What the task asks: Word for word, reproduce the records, keeping none of the pictures.

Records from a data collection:
⁂
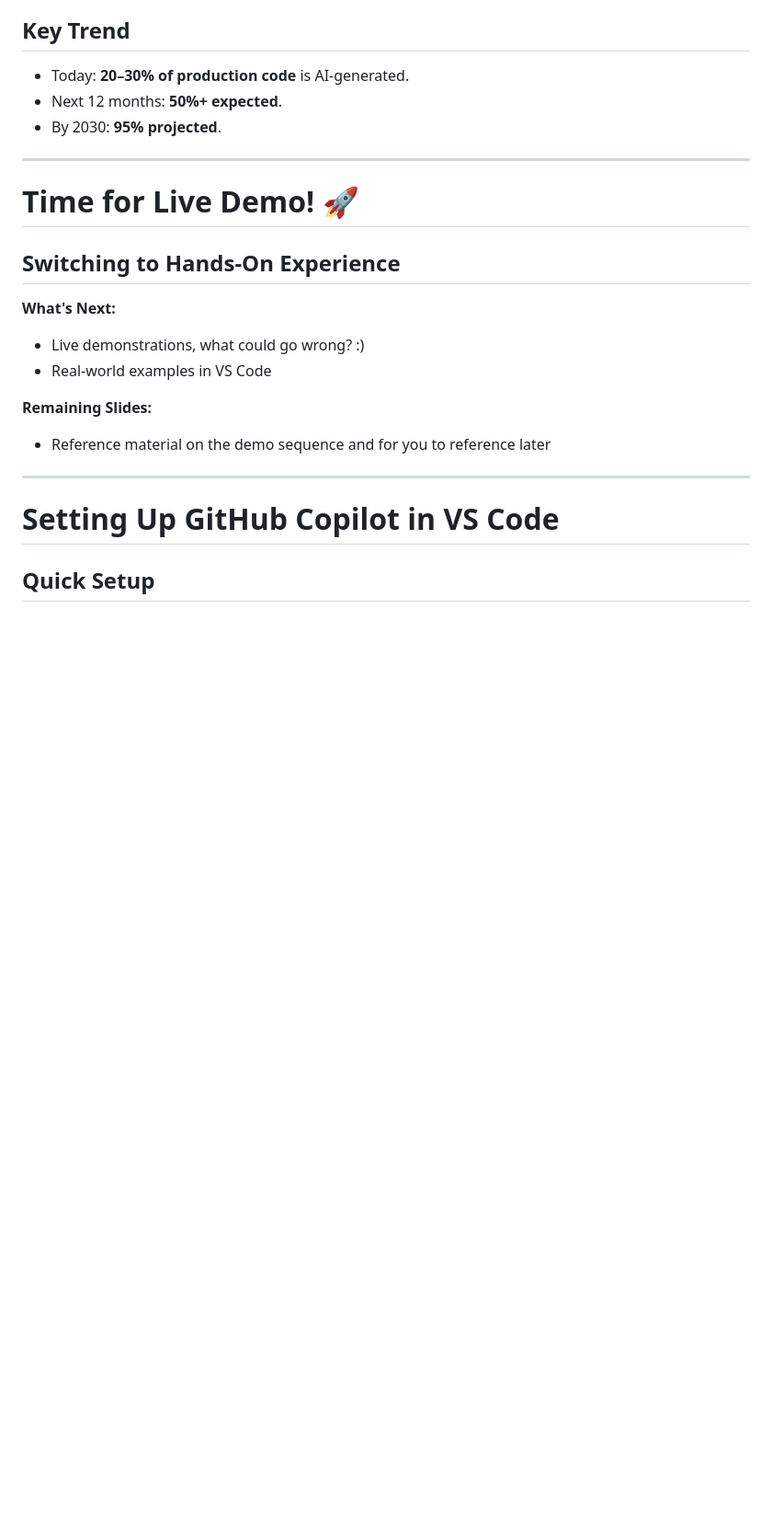
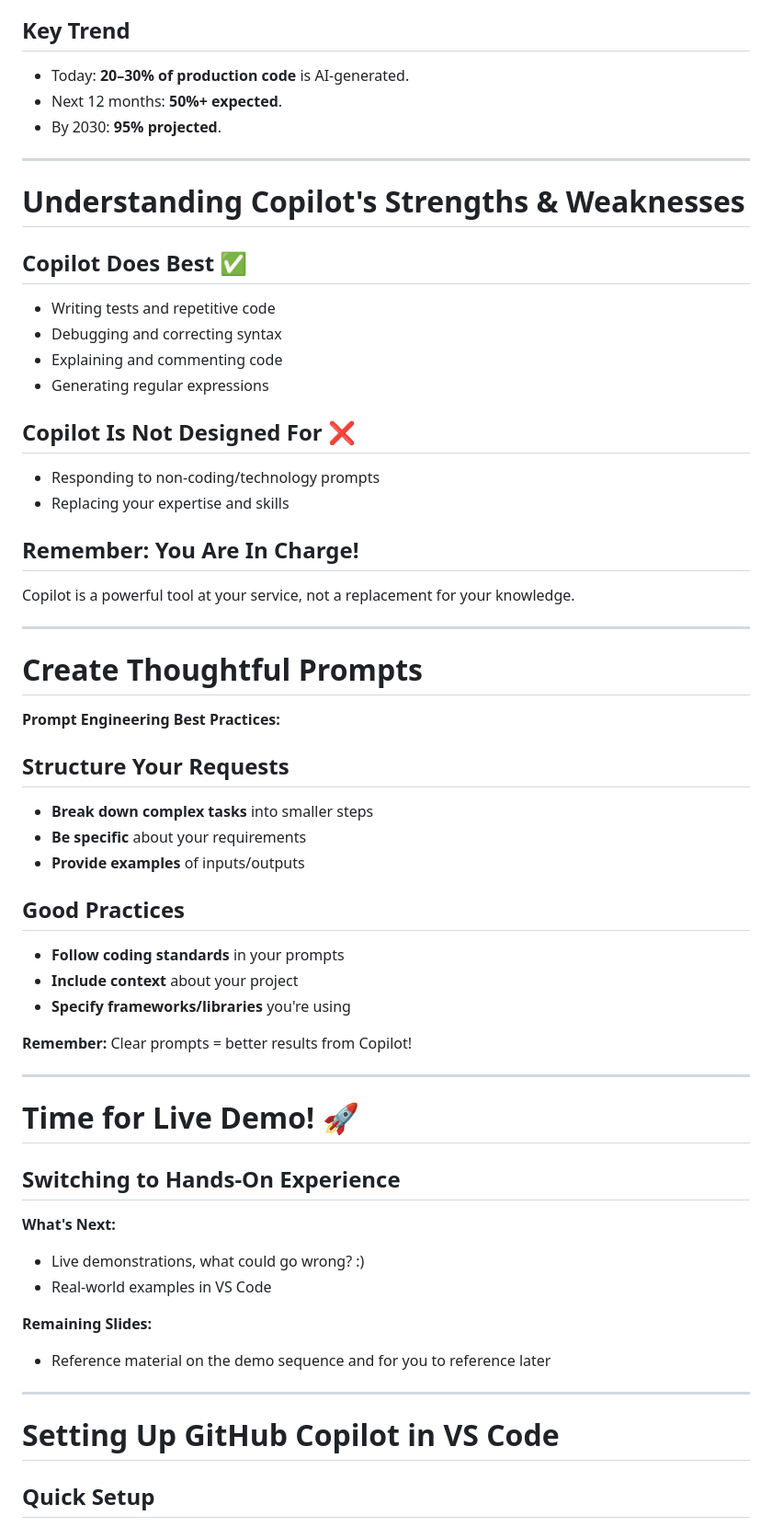
Before and after one commit to jmgress/githubcopilot, a Markdown page: slides/Slides.md, the part around one of its changes. Shown at 92% size. Rendered like a GitHub page; blank space fills up the shorter version.

Commit message:
Add sections on Copilot's strengths and weaknesses, and prompt engineering best practices to enhance user understanding and effective usage.

```diff
--- a/slides/Slides.md
+++ b/slides/Slides.md
@@ -80,6 +80,89 @@ Industry CEO statements from 2025 events and interviews listed above.
 
 ---
 
+# **Understanding Copilot's Strengths & Weaknesses**
+
+<style scoped>
+.columns {
+  display: flex;
+  gap: 2rem;
+}
+.column {
+  flex: 1;
+}
+</style>
+
+<div class="columns">
+
+<div class="column">
+
+## **Copilot Does Best ✅**
+- Writing tests and repetitive code
+- Debugging and correcting syntax
+- Explaining and commenting code
+- Generating regular expressions
+
+</div>
+
+<div class="column">
+
+## **Copilot Is Not Designed For ❌**
+- Responding to non-coding/technology prompts
+- Replacing your expertise and skills
+
+</div>
+
+</div>
+
+## **Remember: You Are In Charge!**
+Copilot is a powerful tool at your service, not a replacement for your knowledge.
+
+<!-- Emphasize that developers remain in control and responsible for code quality -->
+
+---
+
+# **Create Thoughtful Prompts**
+
+**Prompt Engineering Best Practices:**
+
+<style scoped>
+.columns {
+  display: flex;
+  gap: 2rem;
+}
+.column {
+  flex: 1;
+}
+</style>
+
+<div class="columns">
+
+<div class="column">
+
+## **Structure Your Requests**
+- **Break down complex tasks** into smaller steps
+- **Be specific** about your requirements
+- **Provide examples** of inputs/outputs
+
+</div>
+
+<div class="column">
+
+## **Good Practices**
+- **Follow coding standards** in your prompts
+- **Include context** about your project
+- **Specify frameworks/libraries** you're using
+
+</div>
+
+</div>
+
+**Remember:** Clear prompts = better results from Copilot!
+
+<!-- Demo: Show difference between vague vs. specific prompts -->
+
+---
+
 # **Time for Live Demo! 🚀**
 
 ## **Switching to Hands-On Experience**
@@ -90,7 +173,6 @@ Industry CEO statements from 2025 events and interviews listed above.
 
 **Remaining Slides:**
 - Reference material on the demo sequence and for you to reference later
-
 
 <!-- Transition point: Switch to live VS Code demo -->
 
```
Also changed, not shown: other parts of slides/Slides.md (+0 -58 lines).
⁂
Result:
Before and after one commit to jmgress/githubcopilot, a Markdown page: slides/Slides.md, the part around one of its changes. Shown at 92% size. Rendered like a GitHub page; blank space fills up the shorter version.

Commit message:
Add sections on Copilot's strengths and weaknesses, and prompt engineering best practices to enhance user understanding and effective usage.

```diff
--- a/slides/Slides.md
+++ b/slides/Slides.md
@@ -80,6 +80,89 @@ Industry CEO statements from 2025 events and interviews listed above.
 
 ---
 
+# **Understanding Copilot's Strengths & Weaknesses**
+
+<style scoped>
+.columns {
+  display: flex;
+  gap: 2rem;
+}
+.column {
+  flex: 1;
+}
+</style>
+
+<div class="columns">
+
+<div class="column">
+
+## **Copilot Does Best ✅**
+- Writing tests and repetitive code
+- Debugging and correcting syntax
+- Explaining and commenting code
+- Generating regular expressions
+
+</div>
+
+<div class="column">
+
+## **Copilot Is Not Designed For ❌**
+- Responding to non-coding/technology prompts
+- Replacing your expertise and skills
+
+</div>
+
+</div>
+
+## **Remember: You Are In Charge!**
+Copilot is a powerful tool at your service, not a replacement for your knowledge.
+
+<!-- Emphasize that developers remain in control and responsible for code quality -->
+
+---
+
+# **Create Thoughtful Prompts**
+
+**Prompt Engineering Best Practices:**
+
+<style scoped>
+.columns {
+  display: flex;
+  gap: 2rem;
+}
+.column {
+  flex: 1;
+}
+</style>
+
+<div class="columns">
+
+<div class="column">
+
+## **Structure Your Requests**
+- **Break down complex tasks** into smaller steps
+- **Be specific** about your requirements
+- **Provide examples** of inputs/outputs
+
+</div>
+
+<div class="column">
+
+## **Good Practices**
+- **Follow coding standards** in your prompts
+- **Include context** about your project
+- **Specify frameworks/libraries** you're using
+
+</div>
+
+</div>
+
+**Remember:** Clear prompts = better results from Copilot!
+
+<!-- Demo: Show difference between vague vs. specific prompts -->
+
+---
+
 # **Time for Live Demo! 🚀**
 
 ## **Switching to Hands-On Experience**
@@ -90,7 +173,6 @@ Industry CEO statements from 2025 events and interviews listed above.
 
 **Remaining Slides:**
 - Reference material on the demo sequence and for you to reference later
-
 
 <!-- Transition point: Switch to live VS Code demo -->
 
```
Also changed, not shown: other parts of slides/Slides.md (+0 -58 lines).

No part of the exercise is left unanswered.